Description: Cemetery G 7000: G 7530-7540: G 7530, Meresankh III (= Mersyankh), chapel, room a (= main room), W wall, S end, false door, looking W

Subjects: Eastern Cemetery: Site: Giza View: G 7530-7540

Description: Cemetery G 7000: G 7530-7540: G 7530, Meresankh III (= Mersyankh), chapel entrance, S door jamb, relief (standing figure of Meresankh, being presented document by her steward Khemetnu), looking SE

Subjects: Eastern Cemetery: Site: Giza View: G 7530-7540

Description: Cemetery G 7000: G 7530-7540: G 7530, Meresankh III (= Mersyankh), chapel entrance, S door jamb, relief (standing figure of Meresankh, being presented document by her steward Khemetnu), looking SE

Subjects: Eastern Cemetery: Site: Giza View: G 7530-7540

Description: Cemetery G 7000: G 7530-7540: G 7530, Meresankh III (= Mersyankh), chapel entrance, S door jamb, relief (standing figure of Meresankh, being presented document by her steward Khemetnu), looking SW

Subjects: Eastern Cemetery: Site: Giza View: G 7530-7540

Description: Cemetery G 7000: G 7530-7540: G 7530, Meresankh III (= Mersyankh), chapel entrance, S door jamb (facade face), inscription (date), looking SW

Subjects: Eastern Cemetery: Site: Giza View: G 7530-7540

Description: Cemetery G 7000: G 7530-7540: G 7530, Meresankh III (= Mersyankh), chapel entrance, S door jamb, relief (standing figure of Meresankh, being presented document by her steward Khemetnu), looking SE

Subjects: Eastern Cemetery: Site: Giza View: G 7530-7540

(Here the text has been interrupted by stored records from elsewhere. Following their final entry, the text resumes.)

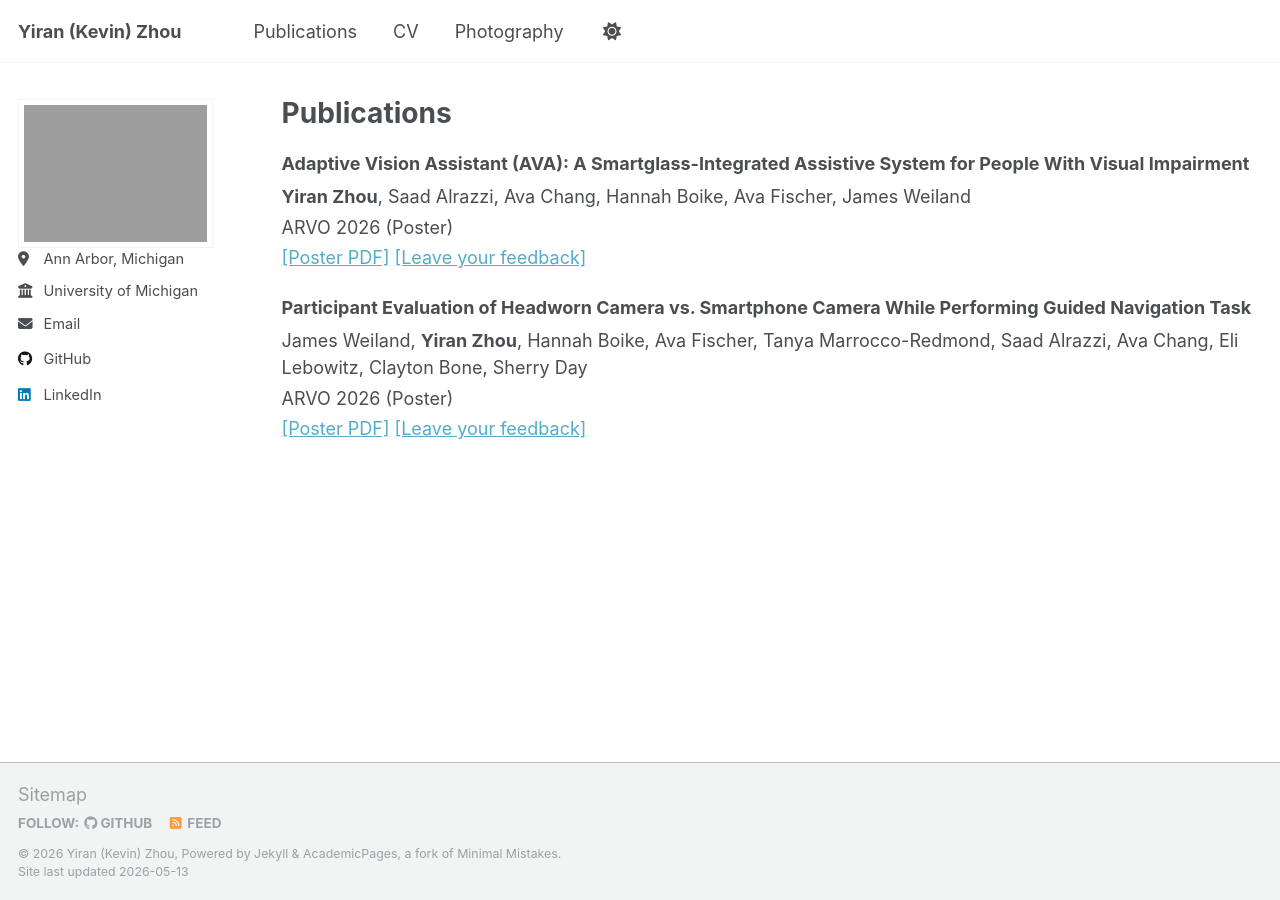
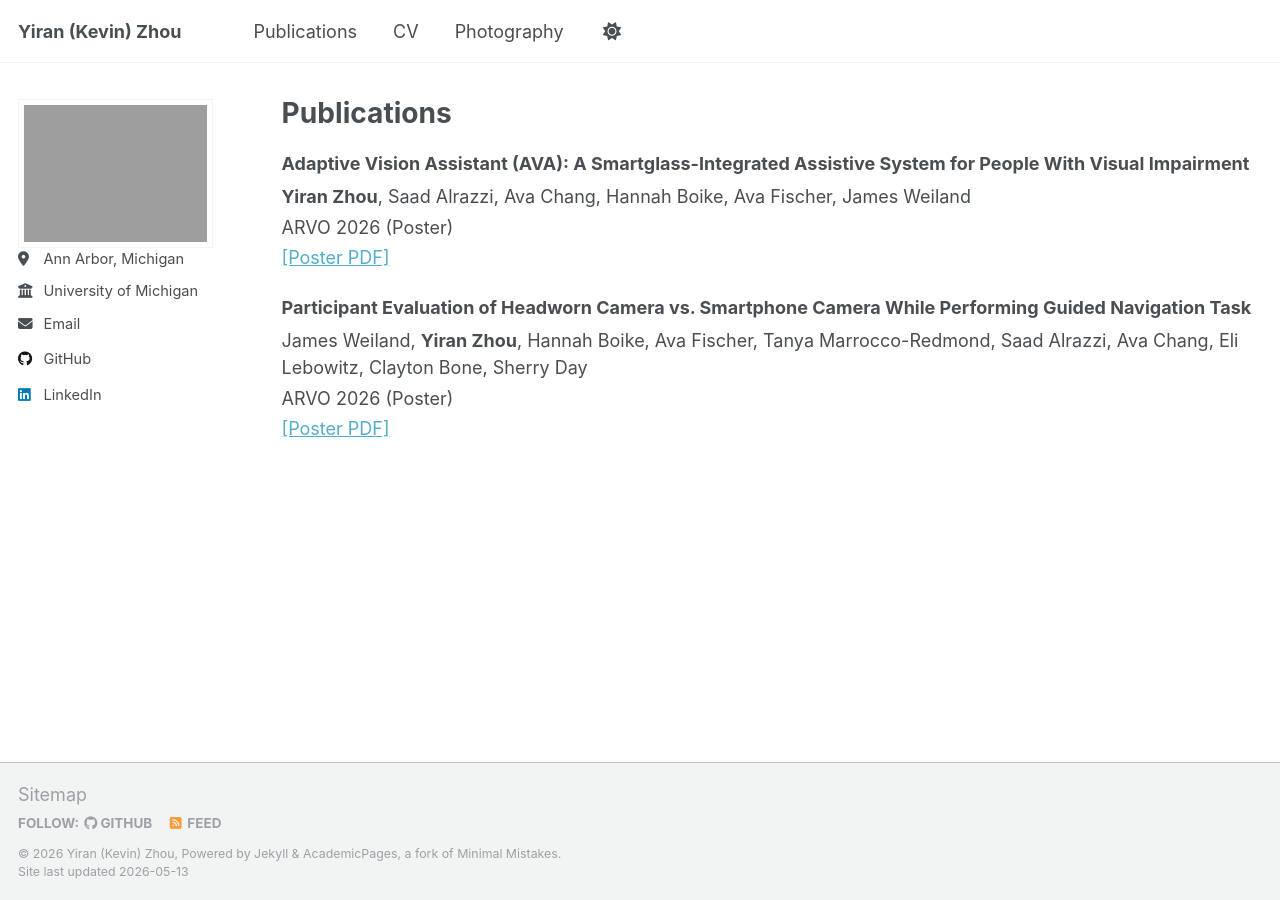
Before and after one commit to kevin-yiran-zhou/kevin-yiran-zhou.github.io, a Jekyll site: the page built from _pages/publications.html, in a window 1280 px wide. Built offline with Jekyll 4.4.1, drawn with Linux system fonts in a browser that asks for light colours; a script that is not in the unit is left out.

Commit message:
removed publication feedback link

```diff
--- a/_pages/publications.html
+++ b/_pages/publications.html
@@ -19,7 +19,7 @@
   <p style="margin: 0.2rem 0;">ARVO 2026 (Poster)</p>
   <p style="margin: 0.2rem 0;">
     <a href="{{ '/files/ARVO-4478652.pdf' | relative_url }}" target="_blank" rel="noopener">[Poster PDF]</a>
-    <a href="https://forms.gle/NC1S1tq8gxteku8AA" target="_blank" rel="noopener">[Leave your feedback]</a>
+    <!-- <a href="https://forms.gle/NC1S1tq8gxteku8AA" target="_blank" rel="noopener">[Leave your feedback]</a> -->
   </p>
 </div>
 
@@ -29,7 +29,7 @@
   <p style="margin: 0.2rem 0;">ARVO 2026 (Poster)</p>
   <p style="margin: 0.2rem 0;">
     <a href="{{ '/files/ARVO-4478872.pdf' | relative_url }}" target="_blank" rel="noopener">[Poster PDF]</a>
-    <a href="https://forms.gle/NC1S1tq8gxteku8AA" target="_blank" rel="noopener">[Leave your feedback]</a>
+    <!-- <a href="https://forms.gle/NC1S1tq8gxteku8AA" target="_blank" rel="noopener">[Leave your feedback]</a> -->
   </p>
 </div>
 
```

Description: Cemetery G 7000: G 7530-7540: G 7530, Meresankh III (= Mersyankh), chapel entrance, S door jamb, relief (standing figure of Meresankh, being presented document by her steward Khemetnu), looking SW

Subjects: Eastern Cemetery: Site: Giza View: G 7530-7540

Description: Cemetery G 7000: G 7530-7540: G 7530, Meresankh III (= Mersyankh), chapel entrance, S door jamb, relief (standing figure of Meresankh, being presented document by her steward Khemetnu), looking S

Subjects: Eastern Cemetery: Site: Giza View: G 7530-7540

Description: Cemetery G 7000: G 7530-7540: G 7530, Meresankh III (= Mersyankh), chapel entrance, S door jamb, relief (standing figure of Meresankh, being presented document by her steward Khemetnu), looking S

Digital Giza has been made possible in part by the National Endowment for the Humanities: Exploring the human endeavor

© 2017 Giza Project at Harvard University.
All rights reserved.